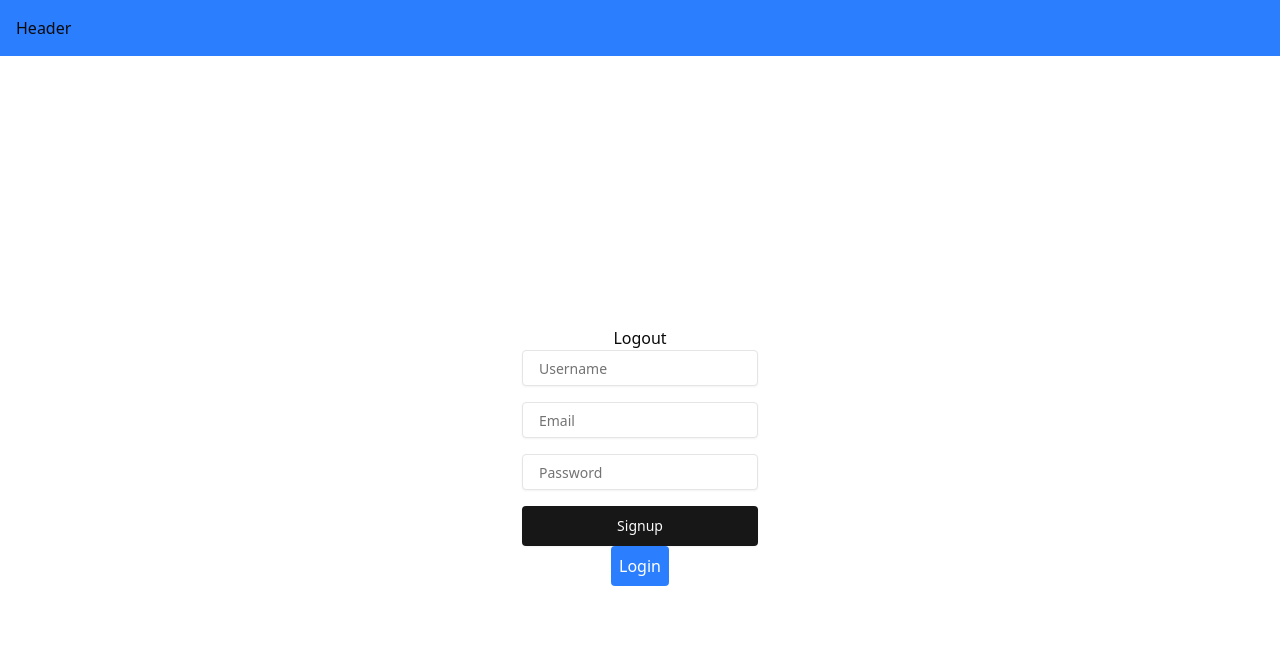
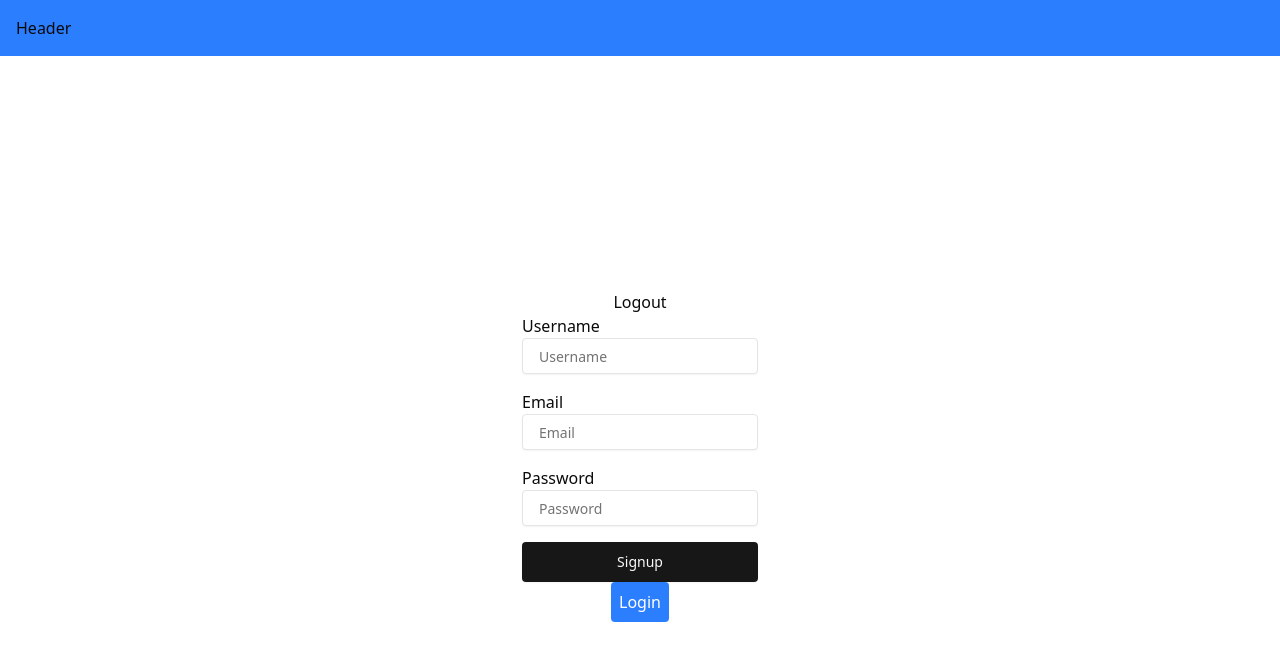
Before and after one commit to oscarprdev/start-up-connect, a Nuxt app: page /auth in a window 1280 px wide. Both pictures are taken after a click on the button "Signup". Shown: the top 660 px of the page. Built offline with nearby package versions, Linux system fonts and the light colour scheme; no server answers.

Commit message:
Add Label component for form inputs and implement useForm composable for form handling; update auth page to utilize new components and improve error handling.

```diff
--- /dev/null
+++ b/app/components/Label/label.vue
@@ -0,0 +1,19 @@
+<script setup lang="ts">
+defineProps<{
+  label: string;
+  htmlFor: string;
+  error?: string;
+}>();
+</script>
+
+<template>
+  <label :for="htmlFor">
+    {{ label }}
+    <slot />
+    <p
+      v-if="error"
+      class="text-red-500 text-xs">
+      {{ error }}
+    </p>
+  </label>
+</template>
--- /dev/null
+++ b/app/composables/use-form.ts
@@ -0,0 +1,31 @@
+import type { z } from 'zod';
+
+interface UseFormInput<T> {
+  defaultValues: T;
+  schema: z.ZodSchema;
+  onSubmit: () => Promise<void>;
+}
+
+export const useForm = <T>(input: UseFormInput<T>) => {
+  const isPending = ref(false);
+  const errors = ref<Record<string, string | string[]>>({});
+  const formState = ref<T>(input.defaultValues);
+
+  const handleSubmit = async () => {
+    isPending.value = true;
+    const result = input.schema.safeParse(formState.value);
+    if (!result.success) {
+      errors.value = result.error.flatten().fieldErrors;
+    } else {
+      await input.onSubmit();
+    }
+    isPending.value = false;
+  };
+
+  return {
+    formState,
+    isPending,
+    errors,
+    handleSubmit,
+  };
+};
--- a/app/pages/auth.vue
+++ b/app/pages/auth.vue
@@ -1,39 +1,56 @@
 <script setup lang="ts">
+import { Loader } from 'lucide-vue-next';
+import { z } from 'zod';
 import { ButtonSize, ButtonVariant } from '~/components/Button/button.types';
+import Label from '~/components/Label/label.vue';
+import Button from '~/components/Button/button.vue';
 import Input from '~/components/Input/input.vue';
-import Button from '~/components/Button/button.vue';
 
 enum AUTH_UI_MODE {
   LOGIN = 'login',
   SIGNUP = 'signup',
 }
 
-type FormState = {
-  email: string;
-  password: string;
-  username?: string;
-};
+type FormState = z.infer<typeof formStateSchema>;
 
-const supabase = useSupabaseClient();
-const { showToast } = useToast();
+const formStateSchema = z.object({
+  email: z
+    .string()
+    .min(1, { message: 'Email is required' })
+    .email({ message: 'Invalid email address' }),
+  password: z
+    .string()
+    .min(1, { message: 'Password is required' })
+    .min(6, { message: 'Password must be at least 6 characters' })
+    .max(16, { message: 'Password must be less than 16 characters' }),
+  username: z
+    .string()
+    .min(1, { message: 'Username is required' })
+    .min(3, { message: 'Username must be at least 3 characters' })
+    .max(16, { message: 'Username must be less than 16 characters' })
+    .optional(),
+});
 
-const authMode = ref<AUTH_UI_MODE>(AUTH_UI_MODE.LOGIN);
-const isLoading = ref(false);
-const formState = ref<FormState>({
+const defaultValues: FormState = {
   email: '',
   password: '',
   username: '',
-});
+};
 
-const handleSubmit = async () => {
-  isLoading.value = true;
+const authMode = ref<AUTH_UI_MODE>(AUTH_UI_MODE.LOGIN);
+const supabase = useSupabaseClient();
+const { showToast } = useToast();
+const { formState, isPending, errors, handleSubmit } = useForm<FormState>({
+  defaultValues,
+  schema: formStateSchema,
+  onSubmit: async () => {
     if (authMode.value === AUTH_UI_MODE.LOGIN) {
       await handleLogin();
     } else {
       await handleSignup();
     }
-  isLoading.value = false;
-};
+  },
+});
 
 const handleLogin = async () => {
   await $fetch('/api/auth/login', {
@@ -90,29 +107,41 @@ const logout = async () => {
     <form
       class="flex flex-col gap-4"
       @submit.prevent="handleSubmit">
+      <Label
+        v-if="authMode === AUTH_UI_MODE.SIGNUP"
+        label="Username"
+        html-for="username"
+        :error="errors.username?.[0]">
         <Input
-        v-if="authMode === AUTH_UI_MODE.SIGNUP"
           v-model="formState.username"
           type="text"
-        placeholder="Username"
-        maxlength="16"
-        required />
+          placeholder="Username" />
+      </Label>
+      <Label
+        label="Email"
+        html-for="email"
+        :error="errors.email?.[0]">
         <Input
           v-model="formState.email"
-        type="email"
-        placeholder="Email"
-        pattern="^[a-zA-Z0-9._%+-]+@[a-zA-Z0-9.-]+\.[a-zA-Z]{2,}$" />
+          type="text"
+          placeholder="Email" />
+      </Label>
+      <Label
+        label="Password"
+        html-for="password"
+        :error="errors.password?.[0]">
         <Input
           v-model="formState.password"
           type="password"
-        placeholder="Password"
-        minlength="6"
-        maxlength="16"
-        required />
+          placeholder="Password" />
+      </Label>
       <Button
         type="submit"
         :variant="ButtonVariant.DEFAULT"
         :size="ButtonSize.LARGE">
+        <template #left-icon>
+          <Loader v-if="isPending" />
+        </template>
         {{ authMode === AUTH_UI_MODE.LOGIN ? 'Login' : 'Signup' }}
       </Button>
     </form>
```
Lines whose indentation alone changed are shown as unchanged.
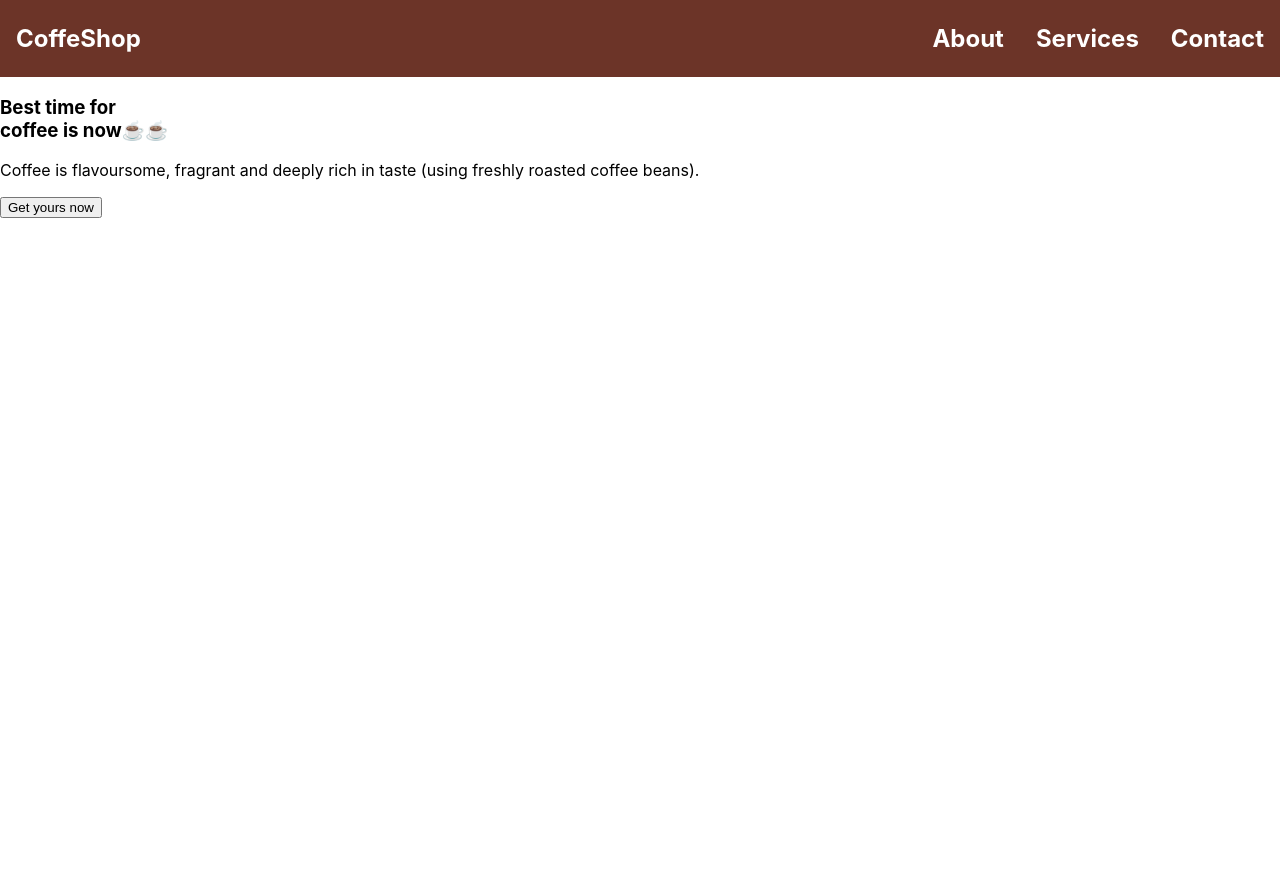
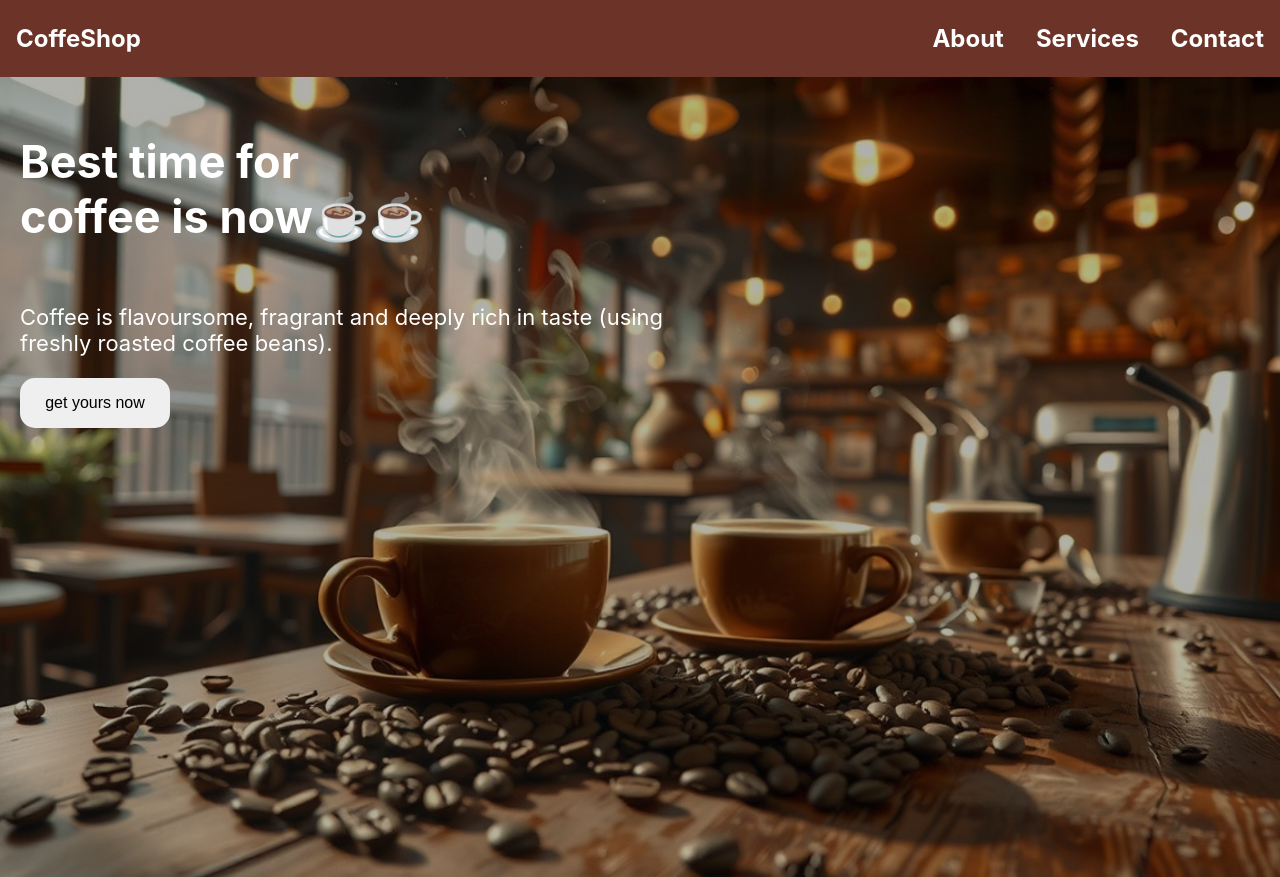
Before and after one commit to menna544/Project309, a React (Create React App) app in the folder frontend/: page / in a window 1280 px wide. Before the commit the page ends 800 px from the top, so only its background shows below. Built offline with nearby package versions, Linux system fonts and the light colour scheme.

Commit message:
commit first section of Home

```diff
--- a/frontend/src/Pages/Home.jsx
+++ b/frontend/src/Pages/Home.jsx
@@ -1,15 +1,17 @@
 import React from 'react';
-//import './Home.css';
+import './home.css';
 import Navbar from './Components/Navbar';
 function Home() {
   return (
     <>
     <Navbar />
-    <section id="home">
+    <section className="home">
       <div className="content">
-        <h3>Best time for<br />coffee is now☕️☕️</h3>
+       <div className='inside'>
+        <h1 className='pp'>Best time for<br />coffee is now☕️☕️</h1>
         <p>Coffee is flavoursome, fragrant and deeply rich in taste (using freshly roasted coffee beans).</p>
-        <button id="btn" onClick={() => alert("Get yours now!")}>Get yours now</button>
+        <button className="btn" onClick={() => alert("Get yours now!")}>get yours now</button>
+      </div>
       </div>
     </section>
     </> );
--- a/frontend/src/Pages/home.css
+++ b/frontend/src/Pages/home.css
@@ -0,0 +1,34 @@
+.home{
+    top: 0;
+}
+.content {
+    width: 100%;
+    height: 800px;
+    margin: 0;
+    padding: 0;
+    background-image: linear-gradient(rgba(0, 0, 0, 0.3), rgba(0, 0, 0, 0.3)), url('../images/2.jpg');
+    background-size: cover;
+    background-position: 60%;
+}
+.inside{
+    display: flex;
+    flex-direction: column;
+    justify-content: center;
+    color: #fff;
+    padding: 20px;
+}
+.inside p{
+
+font-size: 22px;
+width: 650px;
+}
+.pp{
+font-size: 45px;
+}
+.btn{
+    width: 150px;
+    height: 50px;
+    border-radius: 15px;
+    border: none;
+    font-size: 16px;
+}
```
Also changed, not shown: frontend/src/images/2.jpg (added), frontend/src/images/image.png (added).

**TASK REQUIREMENTS**
Without the pictures, copy out all the records above exactly.

**RESPONSE BOX**
Before and after one commit to oscarprdev/start-up-connect, a Nuxt app: page /auth in a window 1280 px wide. Both pictures are taken after a click on the button "Signup". Shown: the top 660 px of the page. Built offline with nearby package versions, Linux system fonts and the light colour scheme; no server answers.

Commit message:
Add Label component for form inputs and implement useForm composable for form handling; update auth page to utilize new components and improve error handling.

```diff
--- /dev/null
+++ b/app/components/Label/label.vue
@@ -0,0 +1,19 @@
+<script setup lang="ts">
+defineProps<{
+  label: string;
+  htmlFor: string;
+  error?: string;
+}>();
+</script>
+
+<template>
+  <label :for="htmlFor">
+    {{ label }}
+    <slot />
+    <p
+      v-if="error"
+      class="text-red-500 text-xs">
+      {{ error }}
+    </p>
+  </label>
+</template>
--- /dev/null
+++ b/app/composables/use-form.ts
@@ -0,0 +1,31 @@
+import type { z } from 'zod';
+
+interface UseFormInput<T> {
+  defaultValues: T;
+  schema: z.ZodSchema;
+  onSubmit: () => Promise<void>;
+}
+
+export const useForm = <T>(input: UseFormInput<T>) => {
+  const isPending = ref(false);
+  const errors = ref<Record<string, string | string[]>>({});
+  const formState = ref<T>(input.defaultValues);
+
+  const handleSubmit = async () => {
+    isPending.value = true;
+    const result = input.schema.safeParse(formState.value);
+    if (!result.success) {
+      errors.value = result.error.flatten().fieldErrors;
+    } else {
+      await input.onSubmit();
+    }
+    isPending.value = false;
+  };
+
+  return {
+    formState,
+    isPending,
+    errors,
+    handleSubmit,
+  };
+};
--- a/app/pages/auth.vue
+++ b/app/pages/auth.vue
@@ -1,39 +1,56 @@
 <script setup lang="ts">
+import { Loader } from 'lucide-vue-next';
+import { z } from 'zod';
 import { ButtonSize, ButtonVariant } from '~/components/Button/button.types';
+import Label from '~/components/Label/label.vue';
+import Button from '~/components/Button/button.vue';
 import Input from '~/components/Input/input.vue';
-import Button from '~/components/Button/button.vue';
 
 enum AUTH_UI_MODE {
   LOGIN = 'login',
   SIGNUP = 'signup',
 }
 
-type FormState = {
-  email: string;
-  password: string;
-  username?: string;
-};
+type FormState = z.infer<typeof formStateSchema>;
 
-const supabase = useSupabaseClient();
-const { showToast } = useToast();
+const formStateSchema = z.object({
+  email: z
+    .string()
+    .min(1, { message: 'Email is required' })
+    .email({ message: 'Invalid email address' }),
+  password: z
+    .string()
+    .min(1, { message: 'Password is required' })
+    .min(6, { message: 'Password must be at least 6 characters' })
+    .max(16, { message: 'Password must be less than 16 characters' }),
+  username: z
+    .string()
+    .min(1, { message: 'Username is required' })
+    .min(3, { message: 'Username must be at least 3 characters' })
+    .max(16, { message: 'Username must be less than 16 characters' })
+    .optional(),
+});
 
-const authMode = ref<AUTH_UI_MODE>(AUTH_UI_MODE.LOGIN);
-const isLoading = ref(false);
-const formState = ref<FormState>({
+const defaultValues: FormState = {
   email: '',
   password: '',
   username: '',
-});
+};
 
-const handleSubmit = async () => {
-  isLoading.value = true;
+const authMode = ref<AUTH_UI_MODE>(AUTH_UI_MODE.LOGIN);
+const supabase = useSupabaseClient();
+const { showToast } = useToast();
+const { formState, isPending, errors, handleSubmit } = useForm<FormState>({
+  defaultValues,
+  schema: formStateSchema,
+  onSubmit: async () => {
     if (authMode.value === AUTH_UI_MODE.LOGIN) {
       await handleLogin();
     } else {
       await handleSignup();
     }
-  isLoading.value = false;
-};
+  },
+});
 
 const handleLogin = async () => {
   await $fetch('/api/auth/login', {
@@ -90,29 +107,41 @@ const logout = async () => {
     <form
       class="flex flex-col gap-4"
       @submit.prevent="handleSubmit">
+      <Label
+        v-if="authMode === AUTH_UI_MODE.SIGNUP"
+        label="Username"
+        html-for="username"
+        :error="errors.username?.[0]">
         <Input
-        v-if="authMode === AUTH_UI_MODE.SIGNUP"
           v-model="formState.username"
           type="text"
-        placeholder="Username"
-        maxlength="16"
-        required />
+          placeholder="Username" />
+      </Label>
+      <Label
+        label="Email"
+        html-for="email"
+        :error="errors.email?.[0]">
         <Input
           v-model="formState.email"
-        type="email"
-        placeholder="Email"
-        pattern="^[a-zA-Z0-9._%+-]+@[a-zA-Z0-9.-]+\.[a-zA-Z]{2,}$" />
+          type="text"
+          placeholder="Email" />
+      </Label>
+      <Label
+        label="Password"
+        html-for="password"
+        :error="errors.password?.[0]">
         <Input
           v-model="formState.password"
           type="password"
-        placeholder="Password"
-        minlength="6"
-        maxlength="16"
-        required />
+          placeholder="Password" />
+      </Label>
       <Button
         type="submit"
         :variant="ButtonVariant.DEFAULT"
         :size="ButtonSize.LARGE">
+        <template #left-icon>
+          <Loader v-if="isPending" />
+        </template>
         {{ authMode === AUTH_UI_MODE.LOGIN ? 'Login' : 'Signup' }}
       </Button>
     </form>
```
Lines whose indentation alone changed are shown as unchanged.
Before and after one commit to menna544/Project309, a React (Create React App) app in the folder frontend/: page / in a window 1280 px wide. Before the commit the page ends 800 px from the top, so only its background shows below. Built offline with nearby package versions, Linux system fonts and the light colour scheme.

Commit message:
commit first section of Home

```diff
--- a/frontend/src/Pages/Home.jsx
+++ b/frontend/src/Pages/Home.jsx
@@ -1,15 +1,17 @@
 import React from 'react';
-//import './Home.css';
+import './home.css';
 import Navbar from './Components/Navbar';
 function Home() {
   return (
     <>
     <Navbar />
-    <section id="home">
+    <section className="home">
       <div className="content">
-        <h3>Best time for<br />coffee is now☕️☕️</h3>
+       <div className='inside'>
+        <h1 className='pp'>Best time for<br />coffee is now☕️☕️</h1>
         <p>Coffee is flavoursome, fragrant and deeply rich in taste (using freshly roasted coffee beans).</p>
-        <button id="btn" onClick={() => alert("Get yours now!")}>Get yours now</button>
+        <button className="btn" onClick={() => alert("Get yours now!")}>get yours now</button>
+      </div>
       </div>
     </section>
     </> );
--- a/frontend/src/Pages/home.css
+++ b/frontend/src/Pages/home.css
@@ -0,0 +1,34 @@
+.home{
+    top: 0;
+}
+.content {
+    width: 100%;
+    height: 800px;
+    margin: 0;
+    padding: 0;
+    background-image: linear-gradient(rgba(0, 0, 0, 0.3), rgba(0, 0, 0, 0.3)), url('../images/2.jpg');
+    background-size: cover;
+    background-position: 60%;
+}
+.inside{
+    display: flex;
+    flex-direction: column;
+    justify-content: center;
+    color: #fff;
+    padding: 20px;
+}
+.inside p{
+
+font-size: 22px;
+width: 650px;
+}
+.pp{
+font-size: 45px;
+}
+.btn{
+    width: 150px;
+    height: 50px;
+    border-radius: 15px;
+    border: none;
+    font-size: 16px;
+}
```
Also changed, not shown: frontend/src/images/2.jpg (added), frontend/src/images/image.png (added).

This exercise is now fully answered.